Really what it takes to be a great writer, Don says, is to have healthy relationships and a good outlook on life. It’s not that you can’t be a writer if you have an addiction or suffer from mental illness. It’s just that those things don’t amplify the quality of your work. If anything, they hurt it.
Don and I also talk about how he’s shifting his focus from just being a writer who spends all his day sitting around in his boxer shorts, writing stories, to running a company. To him, building a business is just another creative expression and one he gets to do in community with some of his best friends.
I really enjoyed this interview and think you will, too. Be sure to check out Don’s new book, as well. I think it’s his best work yet.
Highlights from the show
In this episode, we discuss:

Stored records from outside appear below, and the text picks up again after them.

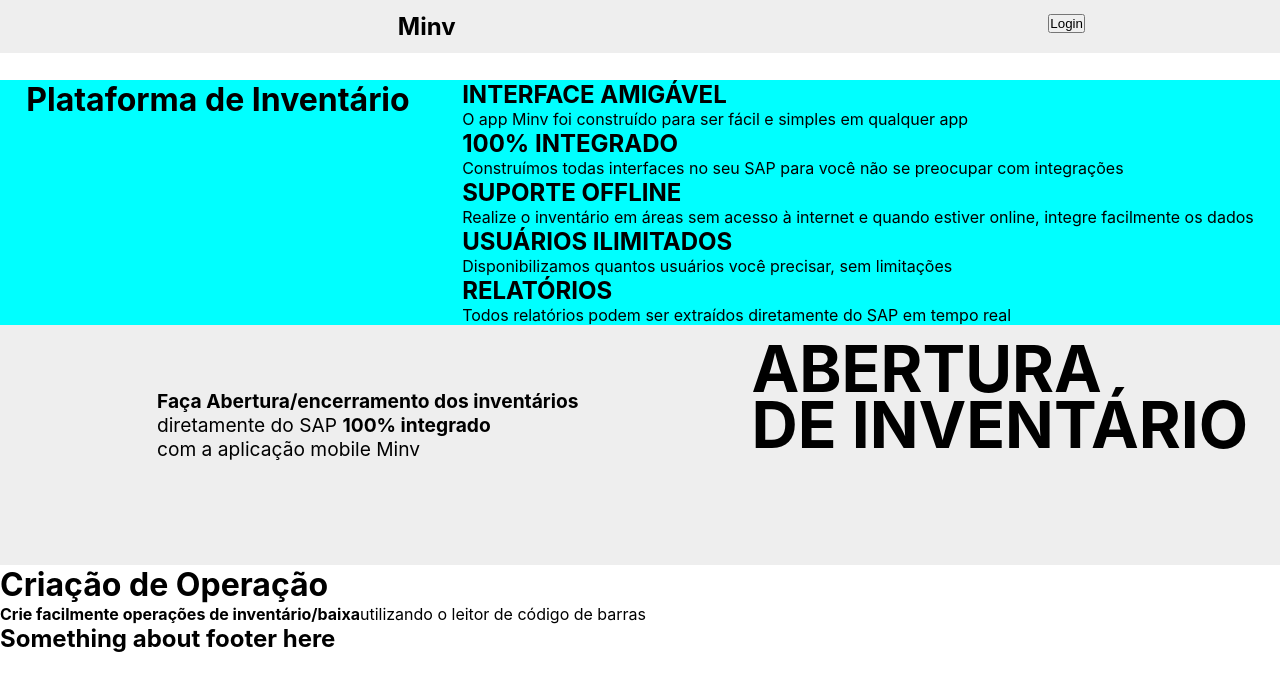
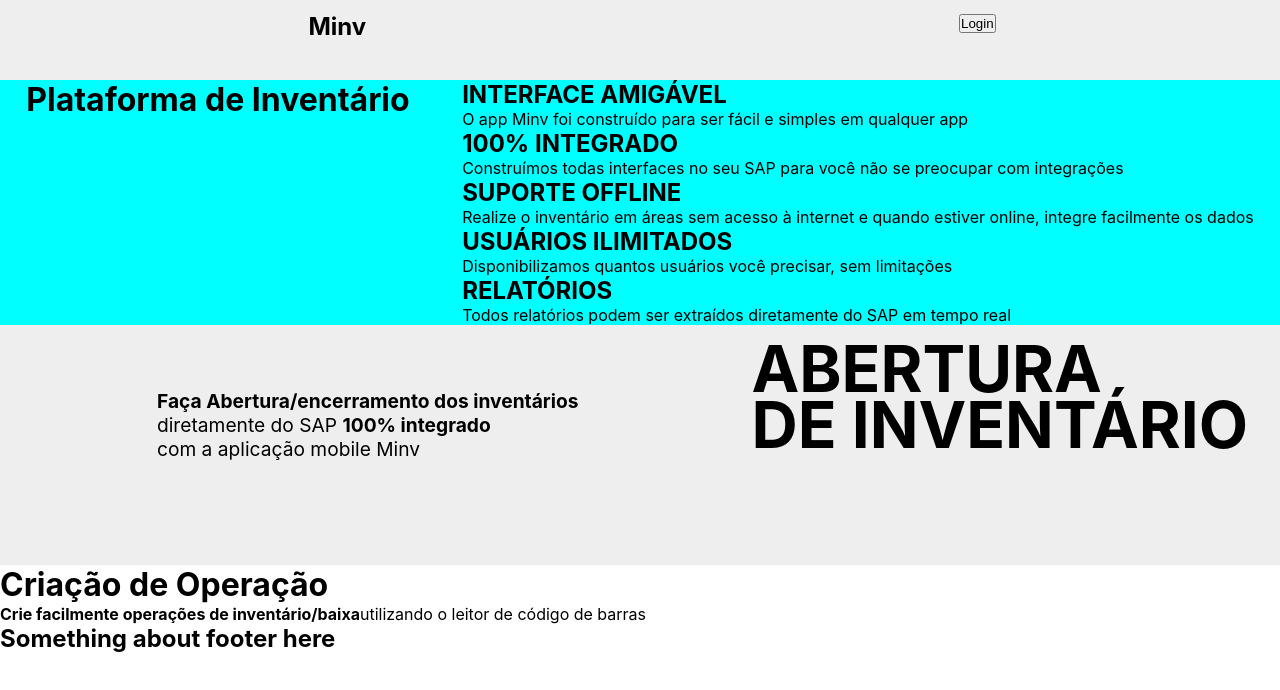
Before and after one commit to LucasJesusone/PlataformaDeInventario_LandingPage, a React (Create React App) app: page / in a window 1280 px wide. Shown: the top 690 px of the page. Built offline with nearby package versions, Linux system fonts and the light colour scheme.

Commit message:
feat: styles

```diff
--- a/src/NavBar/nav.scss
+++ b/src/NavBar/nav.scss
@@ -1,13 +1,14 @@
 .navbar {
+    display: flex;
+
     position: fixed;
     z-index: 99;
     background-color: #eee;
     width: 100%;
     margin: 0 auto;
-    padding: 12px 0;
-    display: grid;
-    grid-template-columns: 2fr 1fr;
-    top: 0
+    padding: 12px;
+    height: 3.5rem;
+    top: 0;
 
 
 
```
Also changed, not shown: src/index.css (+7 -0 lines).
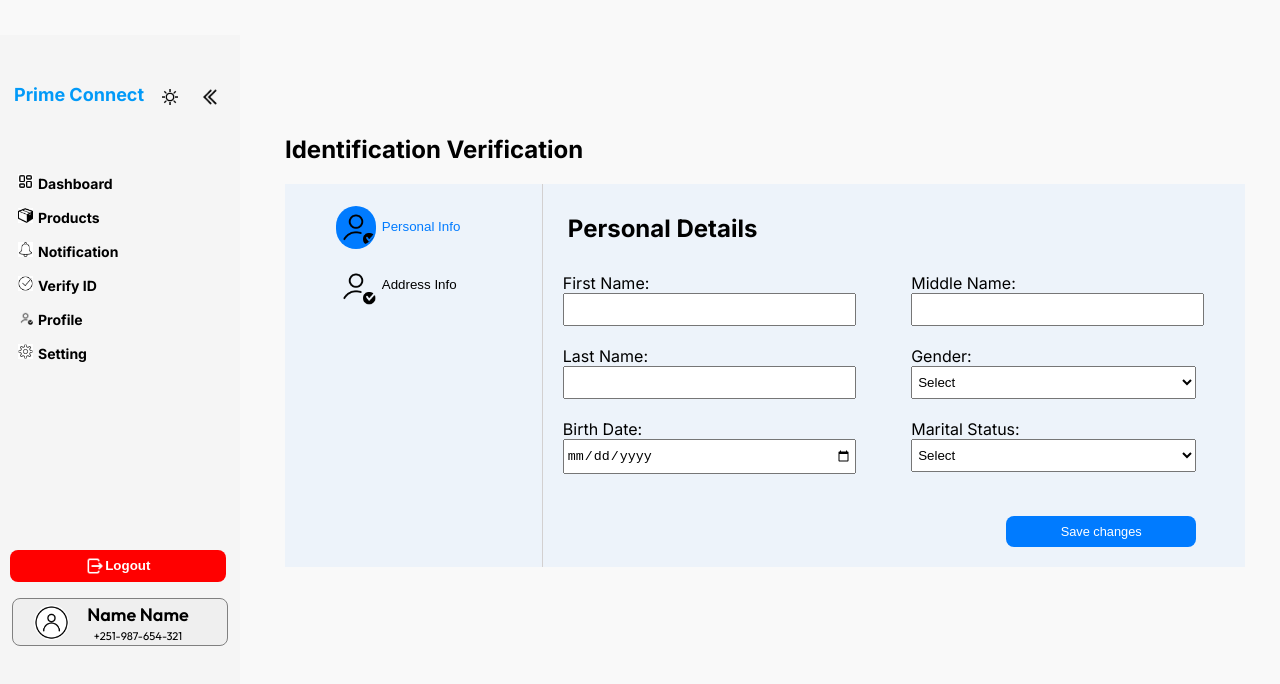
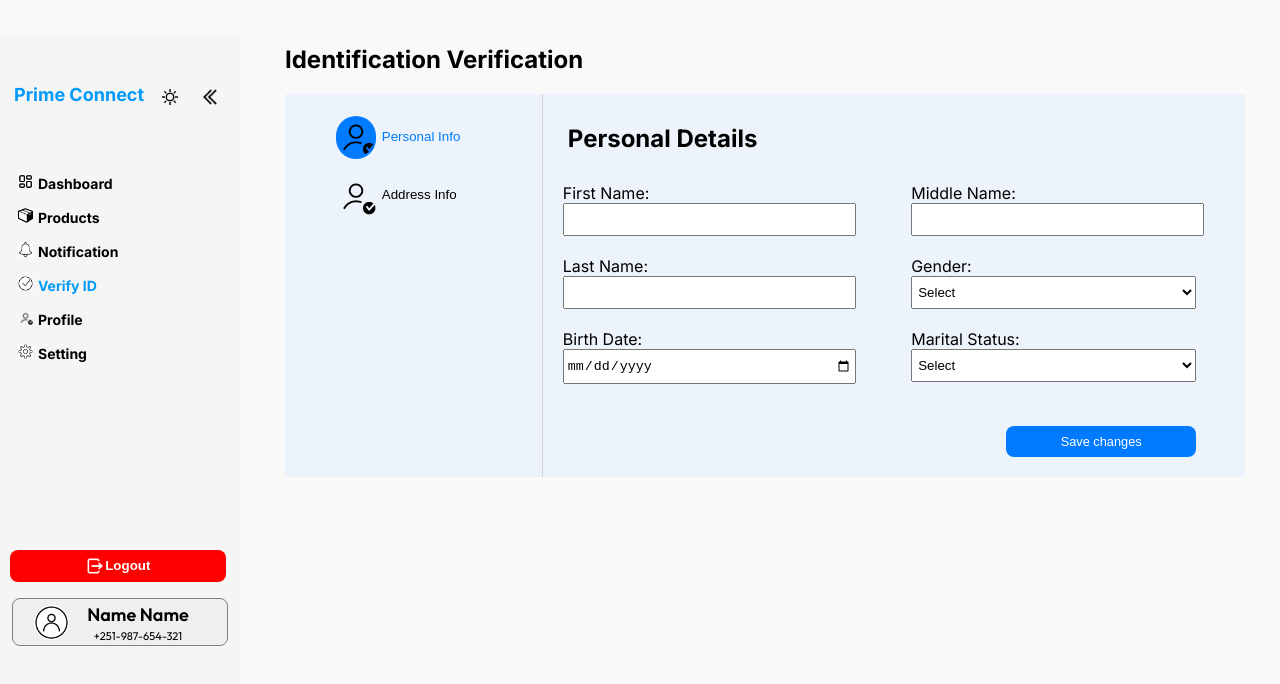
Before and after one commit to badkoala101/prime-connect, a React (Create React App) app: page /verifyid in a window 1280 px wide. Shown: the top 684 px of the page. Built offline with nearby package versions, Linux system fonts and the light colour scheme.

Commit message:
ui fixes on verifyid

```diff
--- a/src/components/Sidebar.js
+++ b/src/components/Sidebar.js
@@ -1,5 +1,4 @@
 import React from 'react';
-import { Link } from 'react-router-dom';
 import sun from '../assets/sun.png';
 import back from '../assets/back.png';
 import dashboard from '../assets/dashboard.jpg';
@@ -18,7 +17,7 @@ function Sidebar({ isVisible, toggleSidebar }) {
     { id: 1, label: 'Dashboard', link: '/dashboard', icon: dashboard },
     { id: 2, label: 'Products', link: '/Products', icon: product },
     { id: 3, label: 'Notification', link: '/notification', icon: notification },
-    { id: 4, label: 'Verify ID', link: '/verify-id', icon: verify },
+    { id: 4, label: 'Verify ID', link: '/verifyid', icon: verify },
     { id: 5, label: 'Profile', link: '/profile', icon: user },
     { id: 6, label: 'Setting', link: '/setting', icon: setting },
   ];
--- a/src/pages/verifyId/VerifyId.css
+++ b/src/pages/verifyId/VerifyId.css
@@ -7,7 +7,7 @@
   margin-left: 250px; /* Adjusted for sidebar width */
 }
 .verifyid h2{
-  margin-top: 100px;
+  margin-top: 10px;
 }
 .verifyid-content{
   display: flex;
--- a/src/pages/verifyId/VerifyId.js
+++ b/src/pages/verifyId/VerifyId.js
@@ -3,6 +3,7 @@ import AddressInfo from './AddressInfo';
 import PersonalInfo from './PersonalInfo';
 import usericon from '../../assets/user.png'
 import Sidebar from '../../components/Sidebar';
+import show from '../../assets/show.png'
 const VerifyId = () => {
     const [page, setPage] = useState(1);
     const [isSidebarVisible, setIsSidebarVisible] = useState(true);
@@ -17,6 +18,11 @@ const VerifyId = () => {
       <h2 className='verifyid-title'>Identification Verification</h2>
         <div className=" verifyid-content">
           <div className="tab-menu">
+          {!isSidebarVisible && (
+            <button className="sidebar-show-button" onClick={toggleSidebar}>
+              <img src={show} className='show' />
+            </button>
+          )}
 
               <div className="step">
                 <img className={page === 1 ?'current':'form-filled '} src={usericon} alt=''/>
```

- How Don spent years apprenticing in the publishing industry before becoming a successful author
- What Don had to do to get his second book to start spreading before it became a New York Times best-seller
- The connection between mental illness and creativity (is it a real thing?)
- Why being emotionally healthy can make you a better writer
- Whether or not most writers should start a business
- Why good art still needs to be marketed well
- “The writing life is difficult but it’s not like it takes a special person to do it.”
- “Everybody thinks you get ahead by winning the lottery, and that’s absolutely true. But the more lottery tickets you buy, the better.”
- “A lucky break mixed with standing in line and sending out books
- “These writers are too proud… they don’t make it.”
- “I’m liking my life and that’s changed my voice.”
- “The real struggle to write a great book is figuring out who you are.”
- “Being a writer is part writing and part being a salesperson.”
- “We don’t have to be emotionally unstable to be creative.”
Here are some of the resources we mentioned in the show:
- Scary Close: Don’s latest book about how he finally became an emotionally healthy person.
- Story Brand: the two-day workshop I attended that revolutionized my business and marketing.
- Storyline: the conference Don puts on every year to teach people how to live a better story.
- How to Tell a Story: a free ebook in which Donald Miller shares his seven-part story structure that has helped him write best-selling books and build profitable businesses.
- Storyline Blog: the community blog that Don and friends co-author.
- Write Drunk, Edit Sober” Is Bad Advice
- A Million Miles in a Thousand Years: Don’s previous book about living a good story.
- Blue Like Jazz Audiobook: Don’s second book which eventually became a New York Times best-seller and sold over a million copies.
What makes your favorite story your favorite story? Share in the comments.